**WHAT THE EXERCISE ASKS**
What is needed here is an exact repetition of the records below, beginning at the line that has "The version. */" and stopping after the line that has "moduleDependees = smodule.getDependSubsystems();".

**DATA TO PROCESS**

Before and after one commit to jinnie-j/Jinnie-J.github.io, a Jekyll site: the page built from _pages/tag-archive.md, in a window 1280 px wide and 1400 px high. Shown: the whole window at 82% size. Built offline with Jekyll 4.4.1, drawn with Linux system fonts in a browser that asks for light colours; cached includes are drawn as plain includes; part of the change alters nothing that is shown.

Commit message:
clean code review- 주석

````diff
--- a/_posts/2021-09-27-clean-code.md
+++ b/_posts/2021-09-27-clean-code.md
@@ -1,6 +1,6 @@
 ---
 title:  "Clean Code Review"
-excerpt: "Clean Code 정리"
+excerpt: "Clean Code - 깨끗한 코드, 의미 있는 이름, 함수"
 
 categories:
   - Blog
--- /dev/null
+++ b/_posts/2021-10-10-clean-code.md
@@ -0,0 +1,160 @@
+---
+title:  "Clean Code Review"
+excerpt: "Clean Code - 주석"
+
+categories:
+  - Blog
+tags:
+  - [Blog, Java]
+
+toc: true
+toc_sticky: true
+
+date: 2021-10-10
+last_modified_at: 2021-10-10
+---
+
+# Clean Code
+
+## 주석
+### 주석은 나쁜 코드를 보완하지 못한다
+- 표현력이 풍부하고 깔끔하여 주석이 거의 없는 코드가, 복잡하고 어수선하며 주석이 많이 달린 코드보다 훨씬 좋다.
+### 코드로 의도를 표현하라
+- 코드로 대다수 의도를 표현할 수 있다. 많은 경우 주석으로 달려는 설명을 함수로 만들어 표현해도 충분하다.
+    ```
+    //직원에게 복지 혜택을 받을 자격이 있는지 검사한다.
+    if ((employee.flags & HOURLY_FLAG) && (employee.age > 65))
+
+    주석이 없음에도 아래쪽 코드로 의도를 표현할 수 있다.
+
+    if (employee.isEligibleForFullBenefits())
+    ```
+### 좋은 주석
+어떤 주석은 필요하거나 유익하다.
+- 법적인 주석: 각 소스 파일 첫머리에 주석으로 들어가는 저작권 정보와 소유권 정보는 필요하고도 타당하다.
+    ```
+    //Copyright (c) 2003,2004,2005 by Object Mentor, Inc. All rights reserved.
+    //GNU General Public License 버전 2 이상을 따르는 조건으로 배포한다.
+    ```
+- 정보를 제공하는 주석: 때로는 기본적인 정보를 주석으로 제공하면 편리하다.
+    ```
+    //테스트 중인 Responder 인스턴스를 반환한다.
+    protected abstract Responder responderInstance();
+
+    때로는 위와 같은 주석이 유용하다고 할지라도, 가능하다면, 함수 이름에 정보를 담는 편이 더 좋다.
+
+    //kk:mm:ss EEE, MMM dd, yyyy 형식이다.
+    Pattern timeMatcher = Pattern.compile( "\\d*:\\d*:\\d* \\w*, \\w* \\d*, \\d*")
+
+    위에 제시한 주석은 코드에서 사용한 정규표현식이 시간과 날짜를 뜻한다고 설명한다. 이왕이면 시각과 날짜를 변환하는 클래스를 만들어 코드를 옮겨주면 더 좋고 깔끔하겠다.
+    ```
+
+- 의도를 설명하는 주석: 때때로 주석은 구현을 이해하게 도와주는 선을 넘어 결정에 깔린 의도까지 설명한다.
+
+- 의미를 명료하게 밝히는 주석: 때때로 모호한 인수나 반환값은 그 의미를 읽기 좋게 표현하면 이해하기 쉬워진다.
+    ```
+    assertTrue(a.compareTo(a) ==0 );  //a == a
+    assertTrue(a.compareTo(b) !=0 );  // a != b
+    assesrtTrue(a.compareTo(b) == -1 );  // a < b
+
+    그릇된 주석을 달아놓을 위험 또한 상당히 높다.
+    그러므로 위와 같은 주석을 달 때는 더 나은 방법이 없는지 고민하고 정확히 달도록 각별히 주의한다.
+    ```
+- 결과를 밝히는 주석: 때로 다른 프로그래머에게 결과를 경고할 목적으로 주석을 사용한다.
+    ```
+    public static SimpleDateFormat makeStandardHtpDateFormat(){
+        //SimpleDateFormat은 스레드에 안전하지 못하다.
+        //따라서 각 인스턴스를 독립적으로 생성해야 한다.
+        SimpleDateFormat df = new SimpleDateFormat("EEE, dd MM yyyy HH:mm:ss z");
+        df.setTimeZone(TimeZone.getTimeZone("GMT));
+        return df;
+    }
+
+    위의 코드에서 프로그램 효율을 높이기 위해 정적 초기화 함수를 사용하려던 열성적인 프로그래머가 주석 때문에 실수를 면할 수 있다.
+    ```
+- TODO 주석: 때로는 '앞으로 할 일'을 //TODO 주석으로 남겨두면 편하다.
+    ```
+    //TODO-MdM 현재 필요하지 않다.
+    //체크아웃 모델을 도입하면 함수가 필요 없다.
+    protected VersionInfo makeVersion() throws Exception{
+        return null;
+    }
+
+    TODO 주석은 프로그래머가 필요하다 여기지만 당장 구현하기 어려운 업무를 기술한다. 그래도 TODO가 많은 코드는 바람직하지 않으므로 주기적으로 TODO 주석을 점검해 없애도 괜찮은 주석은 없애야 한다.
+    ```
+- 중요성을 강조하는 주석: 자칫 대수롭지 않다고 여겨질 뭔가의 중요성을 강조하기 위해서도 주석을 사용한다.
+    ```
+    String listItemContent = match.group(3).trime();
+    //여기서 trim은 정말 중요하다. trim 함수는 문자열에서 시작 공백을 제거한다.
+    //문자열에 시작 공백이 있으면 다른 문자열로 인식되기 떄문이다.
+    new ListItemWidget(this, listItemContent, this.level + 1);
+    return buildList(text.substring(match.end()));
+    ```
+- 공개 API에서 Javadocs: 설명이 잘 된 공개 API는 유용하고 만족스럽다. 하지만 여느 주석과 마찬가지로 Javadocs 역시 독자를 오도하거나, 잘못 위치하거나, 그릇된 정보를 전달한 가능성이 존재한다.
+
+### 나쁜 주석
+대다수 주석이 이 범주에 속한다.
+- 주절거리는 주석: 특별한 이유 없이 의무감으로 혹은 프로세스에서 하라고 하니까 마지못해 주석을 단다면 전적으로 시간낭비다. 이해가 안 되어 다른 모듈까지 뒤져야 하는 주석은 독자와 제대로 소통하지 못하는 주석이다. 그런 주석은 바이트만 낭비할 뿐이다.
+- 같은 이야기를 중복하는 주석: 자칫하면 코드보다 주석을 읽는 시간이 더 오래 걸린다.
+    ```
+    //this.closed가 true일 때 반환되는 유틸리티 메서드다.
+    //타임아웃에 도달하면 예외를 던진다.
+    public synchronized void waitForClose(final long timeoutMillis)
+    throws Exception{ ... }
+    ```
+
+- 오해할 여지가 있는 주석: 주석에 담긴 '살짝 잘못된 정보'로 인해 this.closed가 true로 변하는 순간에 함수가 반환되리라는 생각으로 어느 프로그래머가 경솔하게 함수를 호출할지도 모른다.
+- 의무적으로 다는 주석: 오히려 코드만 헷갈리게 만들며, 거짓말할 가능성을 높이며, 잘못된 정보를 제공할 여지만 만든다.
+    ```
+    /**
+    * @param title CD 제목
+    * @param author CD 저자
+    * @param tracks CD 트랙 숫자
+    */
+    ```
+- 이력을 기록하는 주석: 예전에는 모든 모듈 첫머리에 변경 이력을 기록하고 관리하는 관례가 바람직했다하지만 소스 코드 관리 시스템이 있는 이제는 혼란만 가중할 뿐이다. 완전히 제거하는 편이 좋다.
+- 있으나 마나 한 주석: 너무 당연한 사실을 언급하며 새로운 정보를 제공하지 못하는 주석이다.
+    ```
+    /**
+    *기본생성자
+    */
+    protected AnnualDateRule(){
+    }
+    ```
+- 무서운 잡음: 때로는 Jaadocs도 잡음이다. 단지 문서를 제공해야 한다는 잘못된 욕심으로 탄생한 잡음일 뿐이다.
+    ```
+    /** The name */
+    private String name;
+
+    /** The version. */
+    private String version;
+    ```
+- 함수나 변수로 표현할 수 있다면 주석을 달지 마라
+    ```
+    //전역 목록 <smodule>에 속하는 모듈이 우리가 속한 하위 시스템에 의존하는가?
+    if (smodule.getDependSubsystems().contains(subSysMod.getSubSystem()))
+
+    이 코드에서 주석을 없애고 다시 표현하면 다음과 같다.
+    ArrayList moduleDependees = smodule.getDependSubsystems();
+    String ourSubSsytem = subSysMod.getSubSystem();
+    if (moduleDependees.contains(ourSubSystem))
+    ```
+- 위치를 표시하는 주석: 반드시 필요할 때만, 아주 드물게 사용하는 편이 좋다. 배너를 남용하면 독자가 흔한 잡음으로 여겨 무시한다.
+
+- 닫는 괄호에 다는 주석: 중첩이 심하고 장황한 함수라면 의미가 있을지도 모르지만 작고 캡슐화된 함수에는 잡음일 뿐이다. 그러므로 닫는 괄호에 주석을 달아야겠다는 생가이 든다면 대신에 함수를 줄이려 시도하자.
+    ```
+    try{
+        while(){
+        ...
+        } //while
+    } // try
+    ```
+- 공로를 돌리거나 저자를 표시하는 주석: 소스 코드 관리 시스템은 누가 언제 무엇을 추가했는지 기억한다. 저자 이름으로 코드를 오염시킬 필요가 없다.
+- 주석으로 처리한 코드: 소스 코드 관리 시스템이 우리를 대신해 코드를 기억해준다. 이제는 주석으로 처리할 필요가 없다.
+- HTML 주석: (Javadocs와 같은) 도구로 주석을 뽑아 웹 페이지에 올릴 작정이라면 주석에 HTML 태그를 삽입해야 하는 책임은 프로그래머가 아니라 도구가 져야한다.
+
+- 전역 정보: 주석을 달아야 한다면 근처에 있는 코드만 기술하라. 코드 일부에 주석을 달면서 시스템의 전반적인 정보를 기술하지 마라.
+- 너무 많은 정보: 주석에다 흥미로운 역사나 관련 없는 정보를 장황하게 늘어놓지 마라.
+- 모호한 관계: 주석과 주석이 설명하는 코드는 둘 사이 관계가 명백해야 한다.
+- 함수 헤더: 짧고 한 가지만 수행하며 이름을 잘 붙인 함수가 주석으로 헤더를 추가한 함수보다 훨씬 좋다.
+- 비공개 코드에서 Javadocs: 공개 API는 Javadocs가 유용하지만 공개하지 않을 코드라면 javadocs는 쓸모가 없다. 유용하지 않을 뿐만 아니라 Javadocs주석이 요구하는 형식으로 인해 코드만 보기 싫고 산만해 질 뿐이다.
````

**RESPONSE AREA**
+    /** The version. */
+    private String version;
+    ```
+- 함수나 변수로 표현할 수 있다면 주석을 달지 마라
+    ```
+    //전역 목록 <smodule>에 속하는 모듈이 우리가 속한 하위 시스템에 의존하는가?
+    if (smodule.getDependSubsystems().contains(subSysMod.getSubSystem()))
+
+    이 코드에서 주석을 없애고 다시 표현하면 다음과 같다.
+    ArrayList moduleDependees = smodule.getDependSubsystems();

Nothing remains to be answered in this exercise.